We’ve all had to face them: the whiners, the complainers, the ingrates, and the critics. Here are tips to help you keep your patience – and your temper – when dealing with chronic complainers.
As family lawyers, we’ve all had one of those days. Our calendar is full of appointments with our least favorite clients, and we get home to field complaints from a teen because their smartphone is “being stupid” and an annoyed spouse asking why in the world you had to get a dog for the kids when all it means it more work for them.
Here they come: a parade of whiners, complainers, ingrates, and critics. All wanting to bend your ear about everything that is wrong in their life and the world and/or everything you’re doing wrong for them. You know that arguing, rolling your eyes, or even heaving an annoyed sigh is only going to make things worse – but can anything really make them better at this point? How do you deal with these negative people? Actually, dealing with complainers – at home or at the office – can be easier than you might think.
5 Tips for Dealing with Complainers: Both In and Out of the Office
1. The first thing to recognize is that you can help to change the perspective of these people.
You have to understand that they probably don’t like themselves very much. Life tends to reflect how we feel about ourselves, so if your complainer doesn’t like their life, it is probably because they don’t like themselves very much. To slow the flow of their complaints from a river to trickle, the first thing out of your mouth should be a compliment or acknowledgment (more “I want to acknowledge you for your strength in the face of adversity – that’s a quality I really admire about you” and less “I like your shoes!”). They won’t be expecting that! They are looking for someone to invite to their pity party – or to blame for everything that is wrong with their life and/or divorce settlement. Don’t be that person! You can’t – and shouldn’t – act as their therapist, but you can learn some communication techniques to help interrupt their downward spiral. For example, try asking counterintuitive questions to help break their train of thought, such as:
• “What is the worst thing that could happen?”
• “How old do you feel right now?”
2. The second thing to understand is that you are attracting these people to you for a reason.
Do you think that most of your clients are truly unreasonable or ungrateful or stubborn or impossible to please? How about your personal relationships: any chronic complainers there? Take a hard look at yourself and ask if any of those negative descriptors could apply to you.
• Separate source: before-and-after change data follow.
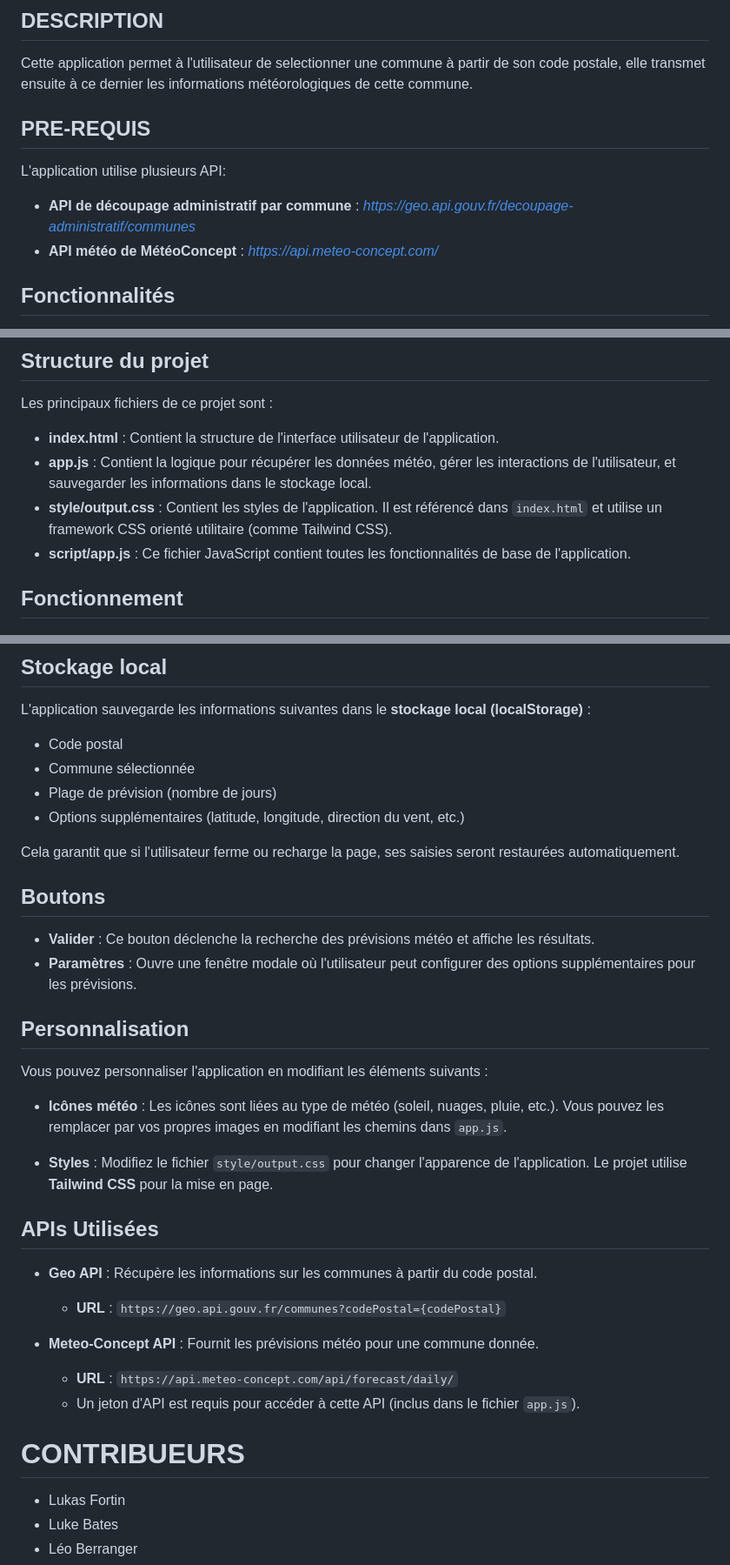
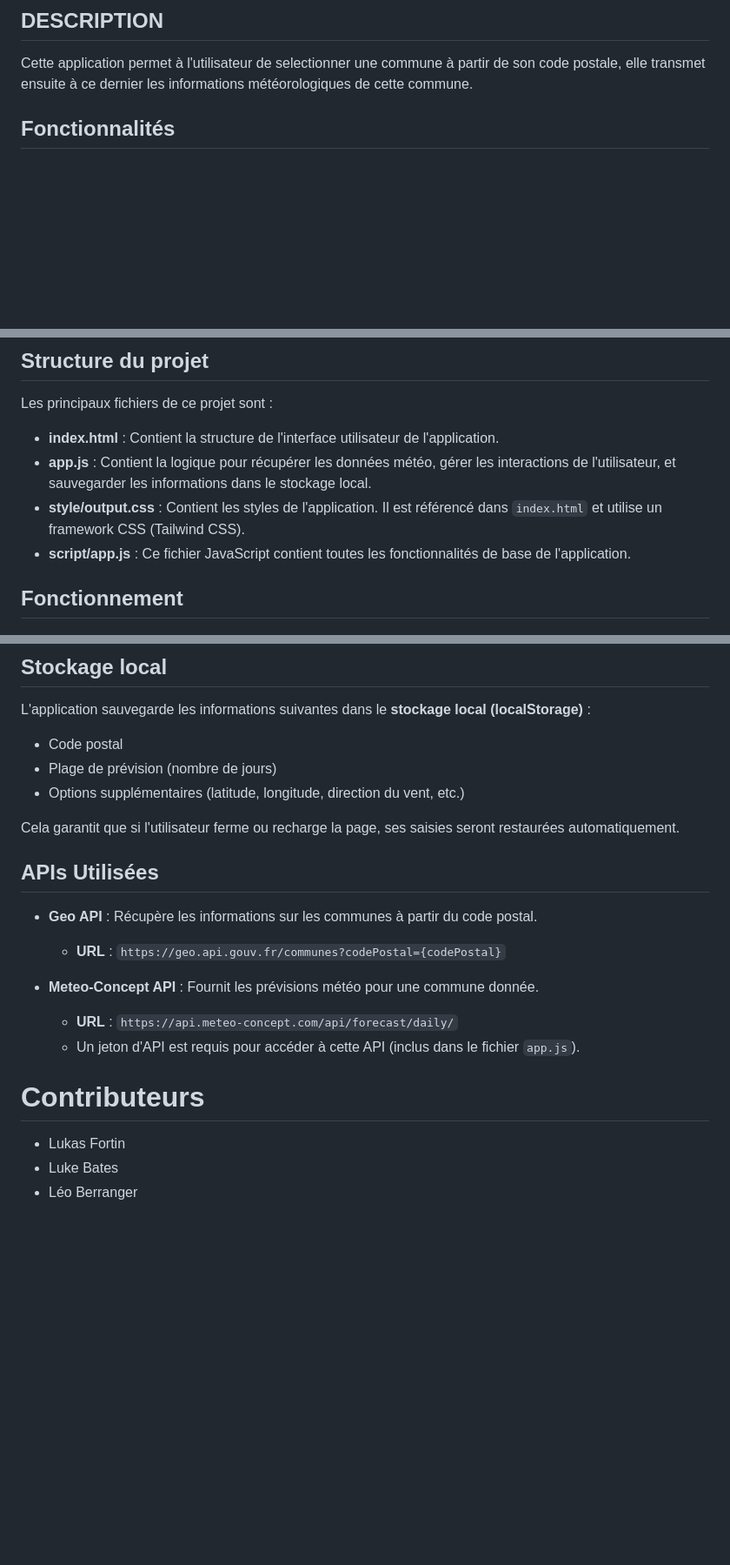
Before and after one commit to RageurRandom/instant_weather, a Markdown page: readme.md, 3 parts joined by grey strips. Shown at 87% size. Drawn GitHub-style; blank space fills up the shorter version.

Commit message:
update: read me

```diff
--- a/readme.md
+++ b/readme.md
@@ -2,13 +2,6 @@
 
 ## DESCRIPTION
 Cette application permet à l'utilisateur de selectionner une commune à partir de son code postale, elle transmet ensuite à ce dernier les informations météorologiques de cette commune.
-
-## PRE-REQUIS
-L'application utilise plusieurs API:
- - **API de découpage administratif par commune** :
- *https://geo.api.gouv.fr/decoupage-administratif/communes*
- - **API météo de MétéoConcept** :
- *https://api.meteo-concept.com/*
 
 ## Fonctionnalités
 
@@ -25,7 +18,7 @@ Les principaux fichiers de ce projet sont :
 
 - **index.html** : Contient la structure de l'interface utilisateur de l'application.
 - **app.js** : Contient la logique pour récupérer les données météo, gérer les interactions de l'utilisateur, et sauvegarder les informations dans le stockage local.
-- **style/output.css** : Contient les styles de l'application. Il est référencé dans `index.html` et utilise un framework CSS orienté utilitaire (comme Tailwind CSS).
+- **style/output.css** : Contient les styles de l'application. Il est référencé dans `index.html` et utilise un framework CSS (Tailwind CSS).
 - **script/app.js** : Ce fichier JavaScript contient toutes les fonctionnalités de base de l'application.
 
 ## Fonctionnement
@@ -61,24 +59,10 @@ L'application utilise des API externes pour récupérer les données météo :
 L'application sauvegarde les informations suivantes dans le **stockage local (localStorage)** :
 
 - Code postal
-- Commune sélectionnée
 - Plage de prévision (nombre de jours)
 - Options supplémentaires (latitude, longitude, direction du vent, etc.)
 
 Cela garantit que si l'utilisateur ferme ou recharge la page, ses saisies seront restaurées automatiquement.
-
-## Boutons
-
-- **Valider** : Ce bouton déclenche la recherche des prévisions météo et affiche les résultats.
-- **Paramètres** : Ouvre une fenêtre modale où l'utilisateur peut configurer des options supplémentaires pour les prévisions.
-
-## Personnalisation
-
-Vous pouvez personnaliser l'application en modifiant les éléments suivants :
-
-- **Icônes météo** : Les icônes sont liées au type de météo (soleil, nuages, pluie, etc.). Vous pouvez les remplacer par vos propres images en modifiant les chemins dans `app.js`.
-
-- **Styles** : Modifiez le fichier `style/output.css` pour changer l'apparence de l'application. Le projet utilise **Tailwind CSS** pour la mise en page.
 
 ## APIs Utilisées
 
@@ -89,7 +73,7 @@ Vous pouvez personnaliser l'application en modifiant les éléments suivants :
   - **URL** : `https://api.meteo-concept.com/api/forecast/daily/`
   - Un jeton d'API est requis pour accéder à cette API (inclus dans le fichier `app.js`).
 
-# CONTRIBUEURS
+# Contributeurs
  - Lukas Fortin
  - Luke Bates
  - Léo Berranger
```
Also changed, not shown: other parts of readme.md (+5 -0 lines).
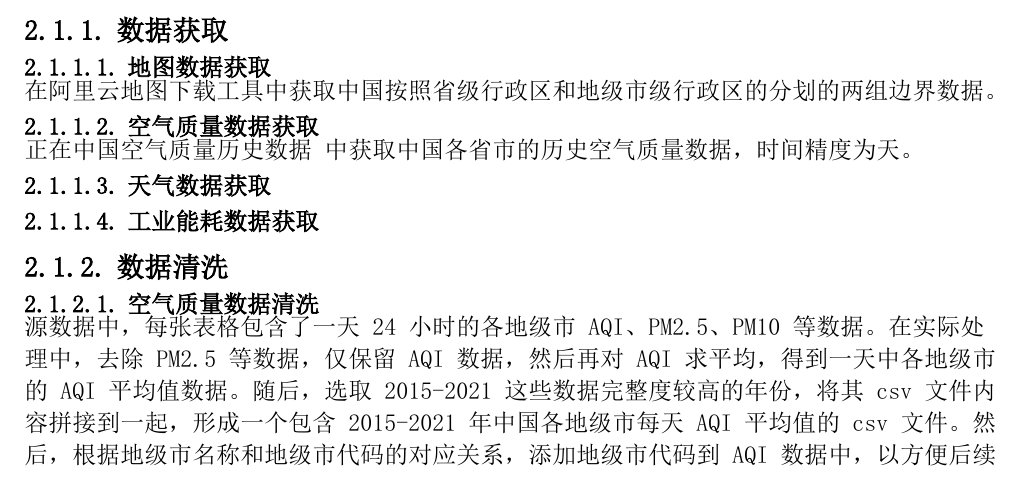
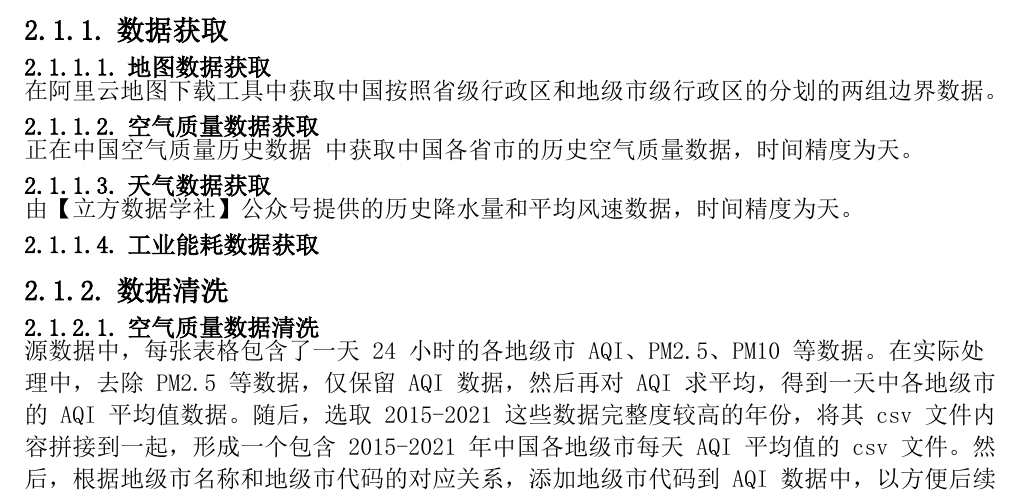
Before and after one commit to VisProjectGroup/VisProject, a Typst document (doc/final/report.typ): part of page 2 of 16, cut so that both start at the same text. The pictures show the PDF file doc/final/report.pdf that the author committed with the source.

Commit message:
docs: update report

```diff
--- a/doc/final/report.typ
+++ b/doc/final/report.typ
@@ -40,6 +40,7 @@
 
 ==== 天气数据获取
 
+由【立方数据学社】公众号提供的历史降水量和平均风速数据，时间精度为天。
 
 ==== 工业能耗数据获取
 
```
Also changed, not shown: doc/final/report.pdf.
How are you negative? If you keep attracting the same kind of clients – and perhaps the same kind of spouses – you need to recognize that you are the only common denominator in those professional and personal relationships. Read a book, take a course, or seek therapy to help you shed some of those toxic beliefs and habits. “Be the change you want to see”; you might be surprised to find that people in your life are much more reasonable/grateful/flexible than you originally thought they were.
3. The third thing to realize is you are dealing with someone who has a victim mentality.
Life happens to them, never for them. There is a philosophy that we create everything we experience for the purpose of becoming better people. When dealing with complainers, kindly and patiently assist them to take responsibility for their part of the situation and to become better people. Either they will change and become a better person, or they will stop coming to you to complain. Either way, you win!
4. Fourth, talk to the complainer in terms of emotions.
Ask them how they feel about the situation and what they could do to change how they feel. We can’t change what happens, but we can change the way we feel about it. This is the ultimate empowerment tool: to help people feel positive about what happens in their lives. Complainers are usually caught in an emotional loop. They feel depressed, and they want someone to feel depressed with them. Instead of participating in their depression by taking on their emotional baggage, help them feel positive. Tell them you are impressed with how much they care, or how compassionate they are. Get their thinking off of what they are perceiving and on how they are feeling.
5. Fifth, ask the complainer what they think should be done.
They are looking for someone to listen to them and if you look for a solution with them, they will feel heard. Keep looking for a solution rather than focusing on their complaint. You can even validate how they are feeling without making them a victim. Tell them “I can understand why you feel that way” or “let’s figure this out”. When you focus on the solution rather than the problem, you win.
It is important not to be sucked into the negativity of the complainer. They are looking for sympathy more than a solution. If their complaints are legitimate, look for ways to correct the situation. If their complaints are simply attention-seeking, look for ways to change how they are feeling. You don’t have to change how they are thinking, just how they feel about it.
A Word About Gossip.
Are you a gossip? Do you speak negatively about your colleagues, opposing counsel, or judges behind their backs? Complainers often love to talk about other people – especially other people’s failings. In other words, they’re gossips.
If someone approaches you to complain about something a third person has said or done, find the silver lining. Ask the complainer to say something positive about the third person, or to brainstorm ways to solve the problem if there is a legitimate issue. Conversely, if you are dealing with complainers who have complaints about something you have said or done (a rare occasion, to be sure!), be a compassionate adult: listen to them without interrupting or deflecting, and if there is something you need to change, take responsibility and change it.
Finally, if you can stay positive in the face of negativity, you may just create a win-win situation by bringing the complainer up rather than letting them bring you down.
This article appeared Nov. 11, 2019 in Family Law Magazine